◆ **Task instructions**:
In the entries below, filter for the word "mundo" and copy every matching line.

[Items listed in a dataset]
####

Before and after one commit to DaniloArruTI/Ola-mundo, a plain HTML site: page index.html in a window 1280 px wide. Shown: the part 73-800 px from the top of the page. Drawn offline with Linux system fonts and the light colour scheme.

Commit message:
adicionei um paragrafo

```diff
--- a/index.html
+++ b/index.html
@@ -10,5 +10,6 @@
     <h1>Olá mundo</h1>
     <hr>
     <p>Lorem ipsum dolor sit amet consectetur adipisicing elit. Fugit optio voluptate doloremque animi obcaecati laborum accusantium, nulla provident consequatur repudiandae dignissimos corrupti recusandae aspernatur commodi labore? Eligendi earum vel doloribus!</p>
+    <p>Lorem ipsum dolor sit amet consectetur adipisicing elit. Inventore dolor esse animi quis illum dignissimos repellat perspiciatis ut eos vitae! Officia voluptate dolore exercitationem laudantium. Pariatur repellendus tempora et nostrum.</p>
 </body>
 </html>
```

####

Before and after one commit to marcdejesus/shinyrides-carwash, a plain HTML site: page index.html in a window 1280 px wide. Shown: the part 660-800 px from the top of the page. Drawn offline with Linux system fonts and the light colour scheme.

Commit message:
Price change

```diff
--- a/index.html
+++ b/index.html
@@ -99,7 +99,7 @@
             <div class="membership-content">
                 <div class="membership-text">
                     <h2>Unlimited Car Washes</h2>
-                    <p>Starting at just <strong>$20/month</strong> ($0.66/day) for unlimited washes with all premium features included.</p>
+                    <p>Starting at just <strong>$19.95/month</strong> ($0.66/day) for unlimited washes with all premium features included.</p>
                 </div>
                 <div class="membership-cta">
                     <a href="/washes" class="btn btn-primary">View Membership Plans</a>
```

####

◆ **Final answer**:
Before and after one commit to DaniloArruTI/Ola-mundo, a plain HTML site: page index.html in a window 1280 px wide. Shown: the part 73-800 px from the top of the page. Drawn offline with Linux system fonts and the light colour scheme.
     <h1>Olá mundo</h1>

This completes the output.